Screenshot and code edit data
═══
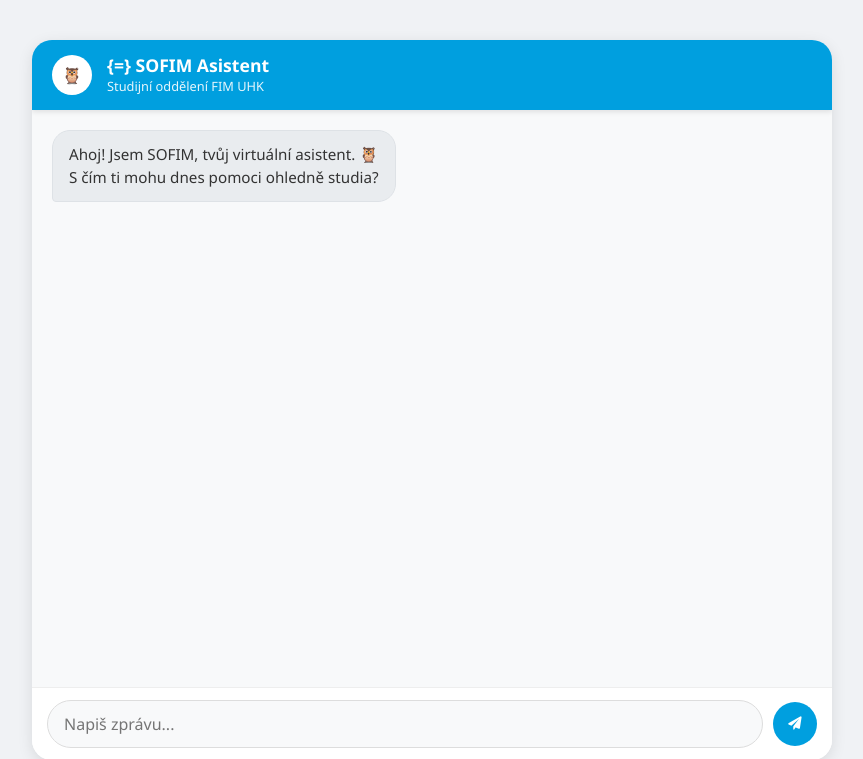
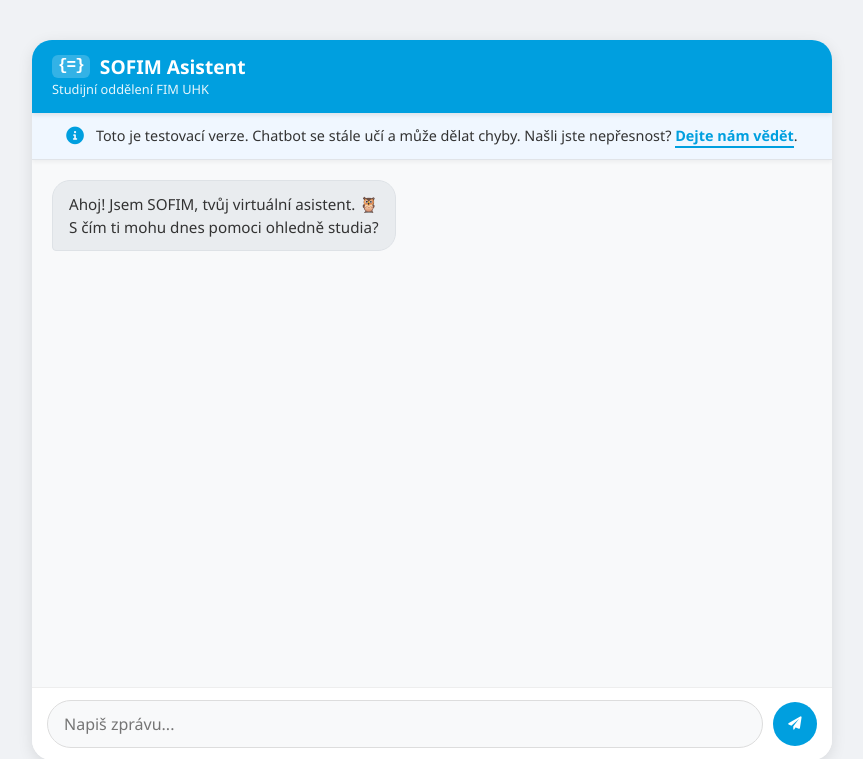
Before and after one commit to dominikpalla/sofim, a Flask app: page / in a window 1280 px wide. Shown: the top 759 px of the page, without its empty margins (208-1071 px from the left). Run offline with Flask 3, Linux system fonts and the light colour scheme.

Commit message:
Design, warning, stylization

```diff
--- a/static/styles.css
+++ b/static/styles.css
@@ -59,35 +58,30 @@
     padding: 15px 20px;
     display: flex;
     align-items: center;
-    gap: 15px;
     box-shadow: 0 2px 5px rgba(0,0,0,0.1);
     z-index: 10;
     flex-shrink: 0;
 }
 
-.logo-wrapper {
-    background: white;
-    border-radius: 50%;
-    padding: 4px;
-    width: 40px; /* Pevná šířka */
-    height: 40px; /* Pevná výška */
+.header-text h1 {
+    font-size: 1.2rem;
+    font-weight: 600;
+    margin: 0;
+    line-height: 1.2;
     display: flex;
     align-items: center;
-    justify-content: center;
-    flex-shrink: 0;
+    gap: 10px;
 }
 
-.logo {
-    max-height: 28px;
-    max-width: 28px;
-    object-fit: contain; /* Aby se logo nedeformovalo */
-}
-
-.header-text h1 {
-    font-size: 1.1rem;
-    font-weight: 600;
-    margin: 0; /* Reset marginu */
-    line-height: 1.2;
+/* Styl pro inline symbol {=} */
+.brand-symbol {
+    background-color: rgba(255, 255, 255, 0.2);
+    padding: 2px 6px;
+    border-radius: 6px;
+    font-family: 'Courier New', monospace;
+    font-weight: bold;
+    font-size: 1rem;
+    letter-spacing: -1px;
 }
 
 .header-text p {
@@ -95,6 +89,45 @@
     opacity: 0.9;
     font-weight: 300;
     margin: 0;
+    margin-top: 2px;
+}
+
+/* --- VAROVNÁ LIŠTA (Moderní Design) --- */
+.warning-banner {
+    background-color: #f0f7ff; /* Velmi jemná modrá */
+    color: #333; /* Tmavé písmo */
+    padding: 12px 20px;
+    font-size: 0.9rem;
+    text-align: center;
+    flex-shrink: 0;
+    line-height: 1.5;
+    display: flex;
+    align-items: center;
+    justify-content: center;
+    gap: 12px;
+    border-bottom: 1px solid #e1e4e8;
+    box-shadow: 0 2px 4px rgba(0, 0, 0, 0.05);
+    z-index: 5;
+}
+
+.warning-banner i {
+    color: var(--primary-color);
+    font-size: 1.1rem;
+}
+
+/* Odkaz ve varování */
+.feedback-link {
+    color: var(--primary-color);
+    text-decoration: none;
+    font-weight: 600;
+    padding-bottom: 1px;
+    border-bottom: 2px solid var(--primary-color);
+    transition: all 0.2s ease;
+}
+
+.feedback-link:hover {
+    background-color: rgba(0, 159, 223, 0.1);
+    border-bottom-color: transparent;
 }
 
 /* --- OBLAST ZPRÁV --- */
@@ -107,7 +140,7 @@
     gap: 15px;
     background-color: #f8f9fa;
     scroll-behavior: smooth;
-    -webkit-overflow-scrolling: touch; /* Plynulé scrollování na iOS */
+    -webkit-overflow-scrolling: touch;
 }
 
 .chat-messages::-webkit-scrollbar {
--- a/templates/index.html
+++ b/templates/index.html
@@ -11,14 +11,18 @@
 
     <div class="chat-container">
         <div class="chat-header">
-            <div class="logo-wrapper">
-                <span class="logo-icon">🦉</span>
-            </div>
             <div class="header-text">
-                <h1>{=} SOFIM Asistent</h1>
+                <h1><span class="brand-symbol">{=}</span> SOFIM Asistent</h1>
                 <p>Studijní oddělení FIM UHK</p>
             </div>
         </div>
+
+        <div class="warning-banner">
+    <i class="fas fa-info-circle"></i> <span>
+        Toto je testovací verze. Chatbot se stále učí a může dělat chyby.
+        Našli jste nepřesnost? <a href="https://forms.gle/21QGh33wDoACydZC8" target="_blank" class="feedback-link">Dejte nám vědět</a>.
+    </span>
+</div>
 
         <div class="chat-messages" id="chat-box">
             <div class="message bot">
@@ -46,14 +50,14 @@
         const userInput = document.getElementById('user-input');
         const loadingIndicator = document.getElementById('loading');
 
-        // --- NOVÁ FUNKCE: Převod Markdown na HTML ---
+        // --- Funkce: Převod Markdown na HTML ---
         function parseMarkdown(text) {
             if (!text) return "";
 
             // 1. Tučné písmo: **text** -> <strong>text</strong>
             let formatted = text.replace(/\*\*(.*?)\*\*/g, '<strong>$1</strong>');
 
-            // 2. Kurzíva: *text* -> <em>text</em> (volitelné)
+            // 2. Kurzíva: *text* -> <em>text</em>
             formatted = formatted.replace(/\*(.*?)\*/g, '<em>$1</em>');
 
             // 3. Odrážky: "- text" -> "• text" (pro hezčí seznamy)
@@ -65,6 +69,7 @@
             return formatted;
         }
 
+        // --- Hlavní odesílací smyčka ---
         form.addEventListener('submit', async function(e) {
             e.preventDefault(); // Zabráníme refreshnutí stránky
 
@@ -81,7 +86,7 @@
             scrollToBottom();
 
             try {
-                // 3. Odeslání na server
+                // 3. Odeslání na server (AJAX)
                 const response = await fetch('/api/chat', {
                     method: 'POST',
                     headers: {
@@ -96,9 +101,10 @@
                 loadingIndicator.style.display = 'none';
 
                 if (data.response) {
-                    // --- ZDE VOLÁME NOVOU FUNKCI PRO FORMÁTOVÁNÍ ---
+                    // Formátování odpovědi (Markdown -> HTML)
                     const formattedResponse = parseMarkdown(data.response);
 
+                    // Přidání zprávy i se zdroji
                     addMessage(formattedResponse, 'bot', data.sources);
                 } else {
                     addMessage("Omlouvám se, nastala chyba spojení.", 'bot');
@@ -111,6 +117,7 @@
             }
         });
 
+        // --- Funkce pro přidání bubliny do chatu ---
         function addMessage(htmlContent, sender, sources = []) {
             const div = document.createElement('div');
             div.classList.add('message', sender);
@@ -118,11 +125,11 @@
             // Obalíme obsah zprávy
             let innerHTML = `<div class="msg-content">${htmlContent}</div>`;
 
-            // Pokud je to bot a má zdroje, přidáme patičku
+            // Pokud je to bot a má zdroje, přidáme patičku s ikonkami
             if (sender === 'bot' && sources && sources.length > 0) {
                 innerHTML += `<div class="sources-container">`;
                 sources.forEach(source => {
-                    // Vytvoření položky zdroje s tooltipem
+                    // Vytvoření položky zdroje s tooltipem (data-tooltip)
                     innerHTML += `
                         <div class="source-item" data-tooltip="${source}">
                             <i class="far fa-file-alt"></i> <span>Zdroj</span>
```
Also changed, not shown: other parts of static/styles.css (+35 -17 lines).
═══
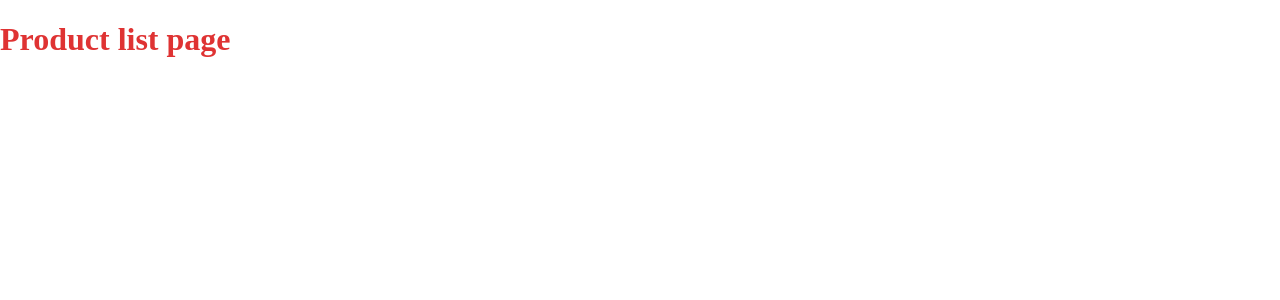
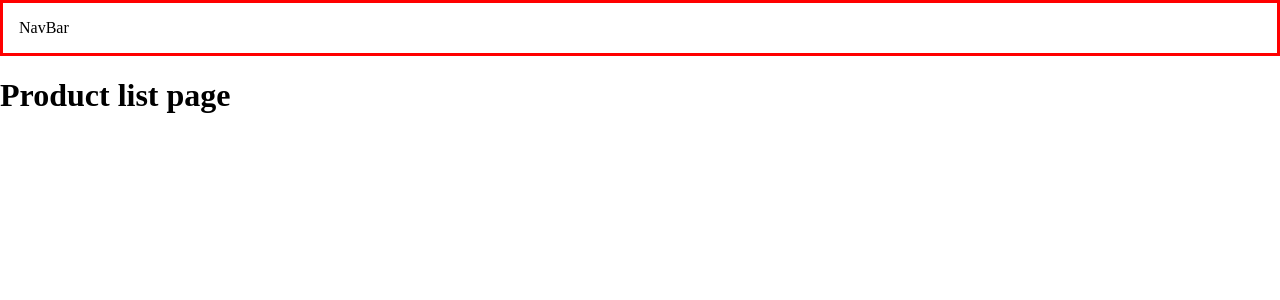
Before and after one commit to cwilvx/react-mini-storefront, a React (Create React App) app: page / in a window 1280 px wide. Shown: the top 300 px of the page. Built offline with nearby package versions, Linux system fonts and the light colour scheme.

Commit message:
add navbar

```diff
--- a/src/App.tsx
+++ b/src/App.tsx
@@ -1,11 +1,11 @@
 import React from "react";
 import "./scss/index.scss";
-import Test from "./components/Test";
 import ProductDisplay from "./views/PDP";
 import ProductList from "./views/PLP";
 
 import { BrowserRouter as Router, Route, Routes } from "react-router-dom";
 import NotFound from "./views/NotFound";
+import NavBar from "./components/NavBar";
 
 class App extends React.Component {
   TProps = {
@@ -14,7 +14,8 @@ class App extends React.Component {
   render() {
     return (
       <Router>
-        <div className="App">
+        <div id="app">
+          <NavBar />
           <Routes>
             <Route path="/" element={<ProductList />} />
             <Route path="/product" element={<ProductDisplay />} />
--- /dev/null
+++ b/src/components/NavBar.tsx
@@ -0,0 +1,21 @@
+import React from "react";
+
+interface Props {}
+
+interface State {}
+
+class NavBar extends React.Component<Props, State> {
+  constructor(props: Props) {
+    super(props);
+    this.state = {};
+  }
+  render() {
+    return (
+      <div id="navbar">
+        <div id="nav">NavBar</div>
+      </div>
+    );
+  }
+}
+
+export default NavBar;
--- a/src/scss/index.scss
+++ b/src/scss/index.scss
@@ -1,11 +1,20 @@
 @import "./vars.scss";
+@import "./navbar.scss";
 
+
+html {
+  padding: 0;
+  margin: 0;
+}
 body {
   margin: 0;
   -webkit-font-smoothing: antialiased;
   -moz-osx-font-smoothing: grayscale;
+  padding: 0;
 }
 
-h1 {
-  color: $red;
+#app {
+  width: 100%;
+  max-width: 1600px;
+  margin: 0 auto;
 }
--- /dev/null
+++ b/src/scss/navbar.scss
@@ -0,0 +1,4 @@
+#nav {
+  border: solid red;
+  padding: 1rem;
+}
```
═══
Which lines of the records above contain the word "path"? Report each one in full.

**Expected answer**
             <Route path="/" element={<ProductList />} />
             <Route path="/product" element={<ProductDisplay />} />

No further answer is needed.